What are we supposed to do when we are asked to do the impossible?  Most people simply shrug their shoulders and ignore the command.  The Midrash to Kohelet relates a story of a king who summoned two people, one who was intelligent and one who was foolish.  He made them fast for a day and then he brought them into a room and put a loaf of bread on top of a high beam.  He told them, “If you can take a bite from this loaf, I will shower you with tremendous wealth. If you can’t, then here you will starve to death.”  The foolish person gave up immediately and crawled into the corner and died.  The smart person took off his belt and his shirt and looked for any small pieces of rope he could find.  He tied it all together and swung it at the bread until he could knock down the loaf and take a bite, and he was then showered with all of the promised wealth.  When we have to do the impossible, we shouldn’t just give up; rather, we should put in our best effort.  This concept is evident in our Pesukim.  Rabbi Yissachar Frand quotes Rav Meir Shapiro who asks what a person would do if he were told to count the stars.  He answers, most people would look toward the heavens and see the large amount of stars and respond by saying that this task was impossible and they would not even bother to attempt it.  That is not what Avraham did.  When Hashem told him to “look up to the sky and count the stars,” that is exactly what he did.  He started counting, since that was Hashem’s command, even though it appeared to be impossible.

A story is told about a student in a Yeshiva who was not blessed with a wonderful memory.  When he would learn in the Beit Midrash, he would get up to ask someone for the translation of a word.  By the time he would return to his seat, he would have forgotten it.  He was persistent though, as he knew that his learning Torah was Hashem’s will.  He would get up and ask again and again until he would master the word, then the phrase, and finally the entire concept which he was studying.  Many of the other students wondered what would happen to him in the future, since learning Torah was such a difficult task for him.  Many years later, one of the other students met him and saw that he had a Yoreh Deah in his hand.  He asked him what he was doing with a Yoreh Deah?  He responded that he was learning for Smichah.  The other student was surprised, even shocked, that this student, who had had such difficulties remembering simple words of the Gemara, could eventually get Smichah. This student was like Avraham, his ancestor, who would not view any task as impossible and would never give up.  Eventually, this person did get Smichah and taught Torah to the next generation.  This perseverance is what Hashem promises to Avraham, “So shall your generations be.”

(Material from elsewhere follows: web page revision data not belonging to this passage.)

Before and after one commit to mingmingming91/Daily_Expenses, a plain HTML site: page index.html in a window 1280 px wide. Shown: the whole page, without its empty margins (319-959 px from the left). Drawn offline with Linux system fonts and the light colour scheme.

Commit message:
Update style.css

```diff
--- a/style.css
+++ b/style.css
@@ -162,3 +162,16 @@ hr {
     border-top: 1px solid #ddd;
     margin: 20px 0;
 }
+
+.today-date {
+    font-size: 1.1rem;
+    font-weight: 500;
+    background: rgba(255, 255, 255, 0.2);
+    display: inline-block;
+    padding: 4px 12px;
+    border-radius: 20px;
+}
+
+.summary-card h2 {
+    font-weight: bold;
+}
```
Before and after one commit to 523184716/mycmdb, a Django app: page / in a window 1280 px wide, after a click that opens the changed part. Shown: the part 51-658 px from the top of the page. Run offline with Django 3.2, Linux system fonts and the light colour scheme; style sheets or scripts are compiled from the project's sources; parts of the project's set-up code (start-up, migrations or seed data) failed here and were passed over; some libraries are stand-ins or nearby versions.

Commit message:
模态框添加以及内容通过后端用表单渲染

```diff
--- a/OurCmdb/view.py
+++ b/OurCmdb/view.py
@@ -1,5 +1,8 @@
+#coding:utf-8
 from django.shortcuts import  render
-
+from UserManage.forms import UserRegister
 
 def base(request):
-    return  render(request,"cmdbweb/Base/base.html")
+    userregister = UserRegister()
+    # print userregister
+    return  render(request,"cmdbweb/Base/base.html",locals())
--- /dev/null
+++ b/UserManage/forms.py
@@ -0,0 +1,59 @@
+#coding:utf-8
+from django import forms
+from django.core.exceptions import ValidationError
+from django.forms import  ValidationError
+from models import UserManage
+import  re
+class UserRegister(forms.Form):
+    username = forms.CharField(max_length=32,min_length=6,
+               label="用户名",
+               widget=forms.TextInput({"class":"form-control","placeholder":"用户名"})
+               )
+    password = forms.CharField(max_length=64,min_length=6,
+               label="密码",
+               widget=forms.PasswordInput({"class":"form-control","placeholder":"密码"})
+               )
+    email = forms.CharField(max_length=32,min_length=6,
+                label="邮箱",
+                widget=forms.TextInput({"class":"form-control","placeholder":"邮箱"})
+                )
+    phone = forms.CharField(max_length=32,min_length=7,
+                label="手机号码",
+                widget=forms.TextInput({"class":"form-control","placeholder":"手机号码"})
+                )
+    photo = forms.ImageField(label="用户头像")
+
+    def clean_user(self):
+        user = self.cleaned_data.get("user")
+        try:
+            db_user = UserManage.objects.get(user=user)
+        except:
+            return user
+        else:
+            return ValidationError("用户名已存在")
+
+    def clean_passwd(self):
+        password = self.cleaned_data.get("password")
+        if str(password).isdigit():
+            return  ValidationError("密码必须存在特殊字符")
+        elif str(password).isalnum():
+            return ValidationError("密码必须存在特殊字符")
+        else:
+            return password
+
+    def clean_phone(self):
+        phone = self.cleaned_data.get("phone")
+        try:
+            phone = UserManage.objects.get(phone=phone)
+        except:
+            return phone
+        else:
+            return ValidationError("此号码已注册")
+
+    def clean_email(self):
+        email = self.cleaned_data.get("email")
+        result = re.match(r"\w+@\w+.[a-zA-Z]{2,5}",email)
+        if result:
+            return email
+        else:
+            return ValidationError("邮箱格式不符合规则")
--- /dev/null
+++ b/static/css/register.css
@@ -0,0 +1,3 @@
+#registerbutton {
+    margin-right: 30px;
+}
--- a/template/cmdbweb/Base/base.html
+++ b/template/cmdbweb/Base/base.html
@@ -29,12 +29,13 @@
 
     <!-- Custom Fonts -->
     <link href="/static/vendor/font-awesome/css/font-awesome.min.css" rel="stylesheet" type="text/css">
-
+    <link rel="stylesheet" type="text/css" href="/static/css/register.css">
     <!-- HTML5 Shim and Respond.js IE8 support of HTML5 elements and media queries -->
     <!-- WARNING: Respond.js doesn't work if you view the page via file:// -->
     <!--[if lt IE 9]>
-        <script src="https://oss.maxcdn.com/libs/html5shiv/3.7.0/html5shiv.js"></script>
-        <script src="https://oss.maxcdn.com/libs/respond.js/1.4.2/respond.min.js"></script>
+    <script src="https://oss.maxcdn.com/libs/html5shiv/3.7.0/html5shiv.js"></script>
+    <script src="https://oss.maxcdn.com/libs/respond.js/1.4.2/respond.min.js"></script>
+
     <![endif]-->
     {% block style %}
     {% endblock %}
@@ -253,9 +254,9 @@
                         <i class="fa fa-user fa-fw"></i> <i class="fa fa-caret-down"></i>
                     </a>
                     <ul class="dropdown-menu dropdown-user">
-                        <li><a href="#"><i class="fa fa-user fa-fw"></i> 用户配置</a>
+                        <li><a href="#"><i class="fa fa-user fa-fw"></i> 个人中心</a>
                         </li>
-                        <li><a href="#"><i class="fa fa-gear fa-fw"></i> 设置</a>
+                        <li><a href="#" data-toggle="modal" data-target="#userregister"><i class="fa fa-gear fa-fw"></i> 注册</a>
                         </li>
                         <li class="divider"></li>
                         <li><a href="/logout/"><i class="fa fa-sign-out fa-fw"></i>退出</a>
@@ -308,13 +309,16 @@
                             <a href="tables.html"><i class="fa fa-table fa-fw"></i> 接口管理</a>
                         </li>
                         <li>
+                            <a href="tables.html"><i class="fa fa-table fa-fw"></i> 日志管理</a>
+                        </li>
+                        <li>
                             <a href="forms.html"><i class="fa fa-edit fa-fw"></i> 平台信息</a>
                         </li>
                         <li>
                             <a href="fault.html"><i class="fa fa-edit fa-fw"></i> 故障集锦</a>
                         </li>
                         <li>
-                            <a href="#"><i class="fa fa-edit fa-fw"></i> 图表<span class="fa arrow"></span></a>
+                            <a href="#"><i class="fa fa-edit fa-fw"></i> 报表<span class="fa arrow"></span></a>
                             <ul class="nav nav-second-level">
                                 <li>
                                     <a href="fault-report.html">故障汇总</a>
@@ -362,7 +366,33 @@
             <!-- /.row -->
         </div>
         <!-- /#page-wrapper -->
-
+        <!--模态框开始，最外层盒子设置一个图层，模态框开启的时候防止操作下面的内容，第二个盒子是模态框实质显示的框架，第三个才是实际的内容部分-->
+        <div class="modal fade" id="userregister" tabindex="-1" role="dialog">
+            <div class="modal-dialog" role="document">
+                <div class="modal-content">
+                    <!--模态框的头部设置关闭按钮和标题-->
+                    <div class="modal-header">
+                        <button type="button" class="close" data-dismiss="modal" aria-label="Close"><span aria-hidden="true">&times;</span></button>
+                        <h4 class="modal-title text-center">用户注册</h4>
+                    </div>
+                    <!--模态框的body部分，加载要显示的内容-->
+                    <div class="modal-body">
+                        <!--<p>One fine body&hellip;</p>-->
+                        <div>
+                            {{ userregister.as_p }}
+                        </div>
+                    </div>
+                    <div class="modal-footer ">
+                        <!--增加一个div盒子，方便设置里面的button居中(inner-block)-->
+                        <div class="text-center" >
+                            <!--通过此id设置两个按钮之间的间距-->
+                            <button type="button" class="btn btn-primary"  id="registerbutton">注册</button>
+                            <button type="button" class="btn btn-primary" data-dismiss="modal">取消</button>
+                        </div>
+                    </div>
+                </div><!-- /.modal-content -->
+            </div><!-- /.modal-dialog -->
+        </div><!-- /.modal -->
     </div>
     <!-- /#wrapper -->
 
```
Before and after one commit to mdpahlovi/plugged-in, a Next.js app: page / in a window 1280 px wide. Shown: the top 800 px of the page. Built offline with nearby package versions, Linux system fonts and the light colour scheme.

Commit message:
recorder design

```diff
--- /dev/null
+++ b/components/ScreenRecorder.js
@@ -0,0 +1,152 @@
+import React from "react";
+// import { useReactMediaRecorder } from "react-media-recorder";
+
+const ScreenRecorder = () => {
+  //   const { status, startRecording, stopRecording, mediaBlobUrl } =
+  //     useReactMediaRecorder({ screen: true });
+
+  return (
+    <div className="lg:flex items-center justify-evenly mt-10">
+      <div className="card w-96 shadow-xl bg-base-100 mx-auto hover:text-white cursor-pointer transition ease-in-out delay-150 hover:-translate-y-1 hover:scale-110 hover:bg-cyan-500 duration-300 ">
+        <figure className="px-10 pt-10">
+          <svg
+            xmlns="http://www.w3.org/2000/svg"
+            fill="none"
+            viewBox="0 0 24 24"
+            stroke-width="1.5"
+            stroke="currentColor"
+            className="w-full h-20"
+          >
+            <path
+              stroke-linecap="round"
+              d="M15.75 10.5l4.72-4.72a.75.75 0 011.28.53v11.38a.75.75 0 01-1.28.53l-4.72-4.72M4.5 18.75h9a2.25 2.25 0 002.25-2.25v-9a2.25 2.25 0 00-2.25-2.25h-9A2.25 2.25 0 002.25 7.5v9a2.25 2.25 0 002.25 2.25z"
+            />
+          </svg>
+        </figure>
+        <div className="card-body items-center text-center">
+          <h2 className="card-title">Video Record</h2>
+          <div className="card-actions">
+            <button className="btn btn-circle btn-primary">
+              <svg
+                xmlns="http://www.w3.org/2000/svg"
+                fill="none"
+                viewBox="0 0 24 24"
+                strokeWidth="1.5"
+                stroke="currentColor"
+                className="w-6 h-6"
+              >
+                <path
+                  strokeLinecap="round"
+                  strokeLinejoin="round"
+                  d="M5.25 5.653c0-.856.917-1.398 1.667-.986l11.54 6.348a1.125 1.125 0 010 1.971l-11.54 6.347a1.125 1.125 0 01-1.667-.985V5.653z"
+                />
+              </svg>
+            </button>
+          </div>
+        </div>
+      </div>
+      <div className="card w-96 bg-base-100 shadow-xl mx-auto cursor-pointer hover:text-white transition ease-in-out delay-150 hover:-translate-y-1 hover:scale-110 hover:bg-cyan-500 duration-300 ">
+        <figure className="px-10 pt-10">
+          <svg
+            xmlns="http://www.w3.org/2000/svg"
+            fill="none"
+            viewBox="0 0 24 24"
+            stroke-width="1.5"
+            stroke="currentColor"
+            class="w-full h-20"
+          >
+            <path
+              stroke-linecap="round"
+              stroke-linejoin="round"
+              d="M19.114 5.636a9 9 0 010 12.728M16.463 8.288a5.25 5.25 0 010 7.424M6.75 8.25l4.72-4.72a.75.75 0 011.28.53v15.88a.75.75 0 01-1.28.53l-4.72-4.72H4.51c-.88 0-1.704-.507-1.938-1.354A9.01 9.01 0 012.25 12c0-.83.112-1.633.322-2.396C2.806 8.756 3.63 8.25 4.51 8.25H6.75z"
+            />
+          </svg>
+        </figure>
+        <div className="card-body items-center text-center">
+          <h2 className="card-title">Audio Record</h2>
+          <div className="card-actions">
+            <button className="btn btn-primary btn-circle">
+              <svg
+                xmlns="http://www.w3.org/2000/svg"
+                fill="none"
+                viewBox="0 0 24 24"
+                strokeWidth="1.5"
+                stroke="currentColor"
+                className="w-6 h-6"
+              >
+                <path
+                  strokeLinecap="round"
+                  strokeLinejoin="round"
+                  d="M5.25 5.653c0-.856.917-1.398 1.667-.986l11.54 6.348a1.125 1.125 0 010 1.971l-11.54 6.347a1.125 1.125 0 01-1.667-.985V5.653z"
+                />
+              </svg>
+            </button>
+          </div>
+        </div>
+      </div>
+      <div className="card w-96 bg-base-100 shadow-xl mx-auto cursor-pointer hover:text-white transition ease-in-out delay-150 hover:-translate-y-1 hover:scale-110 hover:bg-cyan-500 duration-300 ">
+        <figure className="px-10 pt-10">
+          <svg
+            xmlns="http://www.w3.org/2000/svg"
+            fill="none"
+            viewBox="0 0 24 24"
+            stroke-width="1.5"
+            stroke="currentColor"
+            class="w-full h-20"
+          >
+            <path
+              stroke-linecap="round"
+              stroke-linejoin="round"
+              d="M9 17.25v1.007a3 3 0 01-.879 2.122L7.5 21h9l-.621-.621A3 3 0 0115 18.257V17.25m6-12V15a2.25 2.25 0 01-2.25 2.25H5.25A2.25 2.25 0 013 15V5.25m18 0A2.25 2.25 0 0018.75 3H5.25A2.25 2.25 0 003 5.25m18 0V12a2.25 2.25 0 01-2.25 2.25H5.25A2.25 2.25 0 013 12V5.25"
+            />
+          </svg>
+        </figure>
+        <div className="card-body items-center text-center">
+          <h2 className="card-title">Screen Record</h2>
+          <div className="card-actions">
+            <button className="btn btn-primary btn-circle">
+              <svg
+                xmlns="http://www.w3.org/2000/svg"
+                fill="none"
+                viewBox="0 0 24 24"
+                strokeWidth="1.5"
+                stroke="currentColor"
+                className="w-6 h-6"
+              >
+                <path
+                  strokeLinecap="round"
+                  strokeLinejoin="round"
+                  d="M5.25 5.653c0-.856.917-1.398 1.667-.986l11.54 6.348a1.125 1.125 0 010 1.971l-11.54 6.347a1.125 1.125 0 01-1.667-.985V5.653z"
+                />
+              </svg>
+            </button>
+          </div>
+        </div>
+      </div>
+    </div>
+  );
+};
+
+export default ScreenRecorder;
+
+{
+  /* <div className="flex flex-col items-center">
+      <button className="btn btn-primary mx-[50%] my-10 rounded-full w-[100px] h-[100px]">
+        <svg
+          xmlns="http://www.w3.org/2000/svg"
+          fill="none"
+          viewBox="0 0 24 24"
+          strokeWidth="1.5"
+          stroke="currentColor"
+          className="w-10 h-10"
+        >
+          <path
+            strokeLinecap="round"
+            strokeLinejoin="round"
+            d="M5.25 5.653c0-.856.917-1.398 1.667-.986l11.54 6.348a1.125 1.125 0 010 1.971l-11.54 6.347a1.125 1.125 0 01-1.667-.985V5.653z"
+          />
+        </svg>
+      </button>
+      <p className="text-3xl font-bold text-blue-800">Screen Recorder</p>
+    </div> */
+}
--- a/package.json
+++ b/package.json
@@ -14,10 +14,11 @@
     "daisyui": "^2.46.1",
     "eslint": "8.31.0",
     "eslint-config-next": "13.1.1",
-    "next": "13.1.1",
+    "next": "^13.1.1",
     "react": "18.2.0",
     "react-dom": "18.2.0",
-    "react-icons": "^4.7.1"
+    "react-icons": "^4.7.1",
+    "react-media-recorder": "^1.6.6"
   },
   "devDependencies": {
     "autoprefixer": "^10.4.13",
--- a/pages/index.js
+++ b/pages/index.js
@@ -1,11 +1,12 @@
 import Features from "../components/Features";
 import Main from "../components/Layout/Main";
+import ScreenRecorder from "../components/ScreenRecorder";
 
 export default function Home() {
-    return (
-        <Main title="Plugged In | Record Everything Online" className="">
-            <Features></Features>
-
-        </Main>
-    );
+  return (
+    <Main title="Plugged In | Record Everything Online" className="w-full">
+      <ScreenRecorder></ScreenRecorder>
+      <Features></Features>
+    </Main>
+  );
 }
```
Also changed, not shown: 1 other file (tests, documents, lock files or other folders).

The Chatam Sofer (Sukkah 36a) comments on the Mishnah which states, “An Ethiopian Etrog (that is black) is Kosher, but if an Etrog is compared to an Ethiopian Etrog (i.e., it is black, but not from Ethiopia), it is invalid.”  He notes homiletically, that a black Etrog is analogous to a righteous person whose actions stand out, just as a black Etrog would stand out. However, it is insufficient for a person to simply wish to be compared to such an Etrog.  When he strives for others to compare him with a Tzaddik, he does not have the proper intentions that the Tzaddik has, to do everything LeSheim Shamayim.

May we learn the message from Avraham Avinu to not look at anything in life as impossible and to do the commandments of Hashem for the pure purpose that it is the will of our Creator. Hopefully, we, too, will be blessed with, “So shall your children be.”

Exceptions to the rule by Mordechai Gilbert

Helping with Care by Eitan Westrich